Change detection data

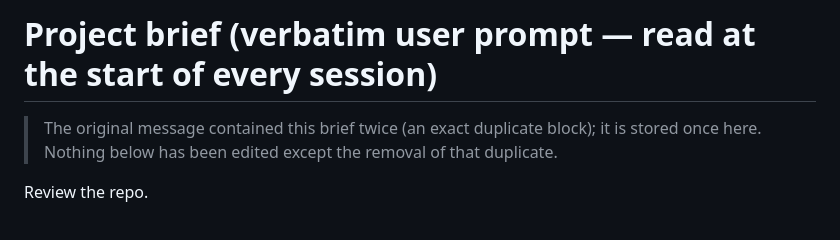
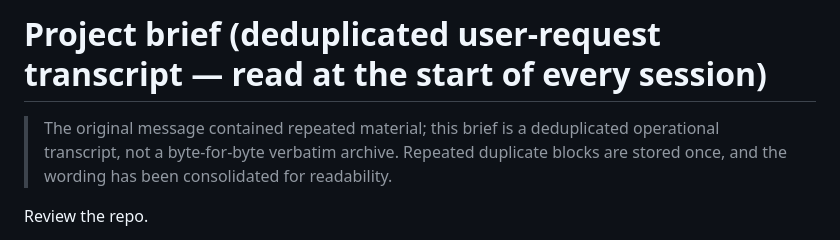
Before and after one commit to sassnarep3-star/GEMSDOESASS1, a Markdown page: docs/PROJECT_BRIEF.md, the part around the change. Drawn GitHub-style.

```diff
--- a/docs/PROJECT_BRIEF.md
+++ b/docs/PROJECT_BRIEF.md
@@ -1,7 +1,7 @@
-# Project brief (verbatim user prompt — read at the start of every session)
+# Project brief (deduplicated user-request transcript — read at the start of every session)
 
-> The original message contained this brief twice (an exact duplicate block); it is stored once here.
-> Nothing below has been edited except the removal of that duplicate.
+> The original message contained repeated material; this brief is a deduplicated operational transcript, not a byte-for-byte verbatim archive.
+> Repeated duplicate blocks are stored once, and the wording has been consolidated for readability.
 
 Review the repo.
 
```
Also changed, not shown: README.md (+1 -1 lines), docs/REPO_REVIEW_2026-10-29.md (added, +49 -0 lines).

* * *

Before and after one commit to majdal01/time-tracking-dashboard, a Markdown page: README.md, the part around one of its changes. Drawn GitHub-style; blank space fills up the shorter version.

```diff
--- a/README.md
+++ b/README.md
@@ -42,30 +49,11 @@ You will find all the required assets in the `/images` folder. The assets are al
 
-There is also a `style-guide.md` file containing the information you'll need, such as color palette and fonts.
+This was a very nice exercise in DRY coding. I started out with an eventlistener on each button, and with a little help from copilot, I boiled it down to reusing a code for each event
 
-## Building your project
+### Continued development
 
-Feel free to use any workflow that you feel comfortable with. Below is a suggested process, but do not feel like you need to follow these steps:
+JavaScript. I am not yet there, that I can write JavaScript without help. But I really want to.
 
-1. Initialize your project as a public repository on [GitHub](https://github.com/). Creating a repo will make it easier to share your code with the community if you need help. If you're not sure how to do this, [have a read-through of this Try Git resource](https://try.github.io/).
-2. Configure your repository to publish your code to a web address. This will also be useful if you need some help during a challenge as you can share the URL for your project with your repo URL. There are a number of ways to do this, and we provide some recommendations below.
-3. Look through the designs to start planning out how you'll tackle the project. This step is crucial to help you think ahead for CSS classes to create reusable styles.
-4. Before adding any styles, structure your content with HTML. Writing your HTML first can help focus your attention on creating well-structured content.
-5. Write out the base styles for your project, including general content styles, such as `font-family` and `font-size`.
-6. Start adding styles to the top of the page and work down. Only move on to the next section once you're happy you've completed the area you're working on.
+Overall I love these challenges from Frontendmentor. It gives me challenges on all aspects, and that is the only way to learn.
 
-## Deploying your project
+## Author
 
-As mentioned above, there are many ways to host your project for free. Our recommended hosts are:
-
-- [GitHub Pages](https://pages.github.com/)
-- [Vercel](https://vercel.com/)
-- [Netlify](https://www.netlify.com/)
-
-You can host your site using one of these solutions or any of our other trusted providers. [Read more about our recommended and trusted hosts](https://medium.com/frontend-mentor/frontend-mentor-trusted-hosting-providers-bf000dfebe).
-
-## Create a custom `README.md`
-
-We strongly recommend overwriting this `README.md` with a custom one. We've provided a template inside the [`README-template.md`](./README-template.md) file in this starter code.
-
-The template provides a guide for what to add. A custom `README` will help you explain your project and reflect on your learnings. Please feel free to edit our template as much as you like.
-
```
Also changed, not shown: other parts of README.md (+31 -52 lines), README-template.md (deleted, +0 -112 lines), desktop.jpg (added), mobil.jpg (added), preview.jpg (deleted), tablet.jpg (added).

...

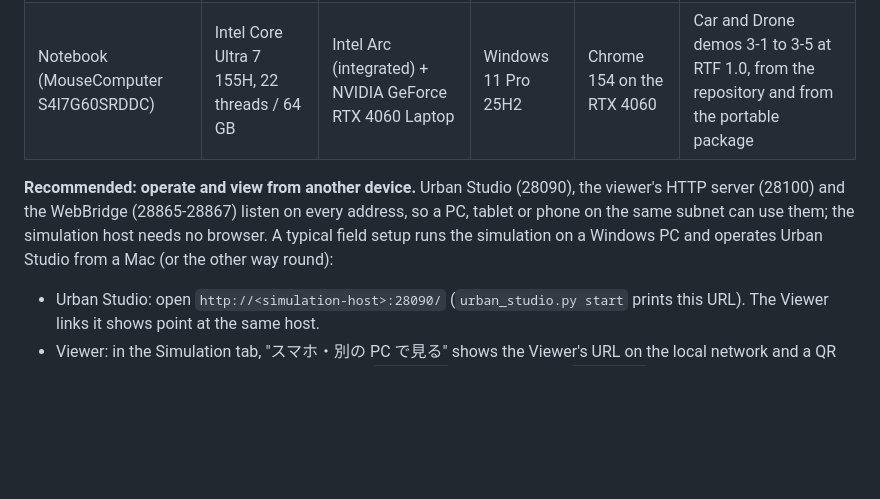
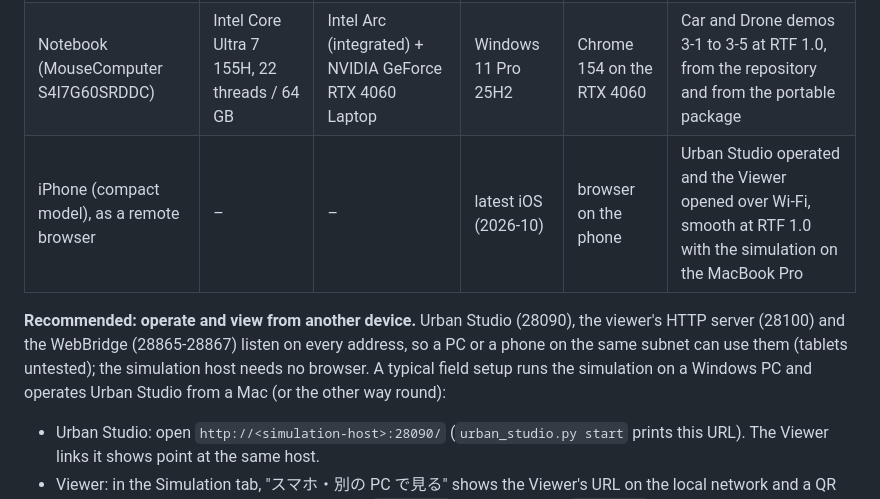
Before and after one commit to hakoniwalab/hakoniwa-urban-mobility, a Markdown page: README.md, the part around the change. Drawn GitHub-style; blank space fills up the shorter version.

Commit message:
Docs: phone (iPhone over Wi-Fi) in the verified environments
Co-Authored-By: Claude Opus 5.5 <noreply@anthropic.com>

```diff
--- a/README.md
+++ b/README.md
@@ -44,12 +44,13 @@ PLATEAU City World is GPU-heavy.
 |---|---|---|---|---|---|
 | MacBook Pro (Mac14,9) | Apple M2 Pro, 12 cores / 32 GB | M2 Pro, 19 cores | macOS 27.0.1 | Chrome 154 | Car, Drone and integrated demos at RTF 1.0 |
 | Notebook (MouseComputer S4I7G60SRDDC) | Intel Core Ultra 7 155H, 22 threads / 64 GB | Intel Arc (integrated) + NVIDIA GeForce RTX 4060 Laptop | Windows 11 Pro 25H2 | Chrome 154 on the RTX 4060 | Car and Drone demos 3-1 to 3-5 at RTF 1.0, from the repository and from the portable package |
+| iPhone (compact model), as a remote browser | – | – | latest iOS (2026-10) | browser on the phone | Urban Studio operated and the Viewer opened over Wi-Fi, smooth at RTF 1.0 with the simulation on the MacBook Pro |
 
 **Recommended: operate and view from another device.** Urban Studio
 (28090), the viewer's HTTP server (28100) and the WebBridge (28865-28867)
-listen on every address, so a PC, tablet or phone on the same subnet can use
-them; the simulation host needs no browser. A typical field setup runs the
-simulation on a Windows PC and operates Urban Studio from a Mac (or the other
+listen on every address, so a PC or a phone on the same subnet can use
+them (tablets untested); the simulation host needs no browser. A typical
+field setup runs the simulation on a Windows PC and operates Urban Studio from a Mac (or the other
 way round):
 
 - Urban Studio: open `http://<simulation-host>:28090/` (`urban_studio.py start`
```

**YOUR OBJECTIVE:** Copy out the lines above exactly, beginning at the one that contains "Before and after one commit to sassnarep3-star/GEMSDOESASS1, a" and ending at the one that contains "Also changed, not shown: README.md".

**WRITTEN ANSWER:**
Before and after one commit to sassnarep3-star/GEMSDOESASS1, a Markdown page: docs/PROJECT_BRIEF.md, the part around the change. Drawn GitHub-style.

```diff
--- a/docs/PROJECT_BRIEF.md
+++ b/docs/PROJECT_BRIEF.md
@@ -1,7 +1,7 @@
-# Project brief (verbatim user prompt — read at the start of every session)
+# Project brief (deduplicated user-request transcript — read at the start of every session)
 
-> The original message contained this brief twice (an exact duplicate block); it is stored once here.
-> Nothing below has been edited except the removal of that duplicate.
+> The original message contained repeated material; this brief is a deduplicated operational transcript, not a byte-for-byte verbatim archive.
+> Repeated duplicate blocks are stored once, and the wording has been consolidated for readability.
 
 Review the repo.
 
```
Also changed, not shown: README.md (+1 -1 lines), docs/REPO_REVIEW_2026-10-29.md (added, +49 -0 lines).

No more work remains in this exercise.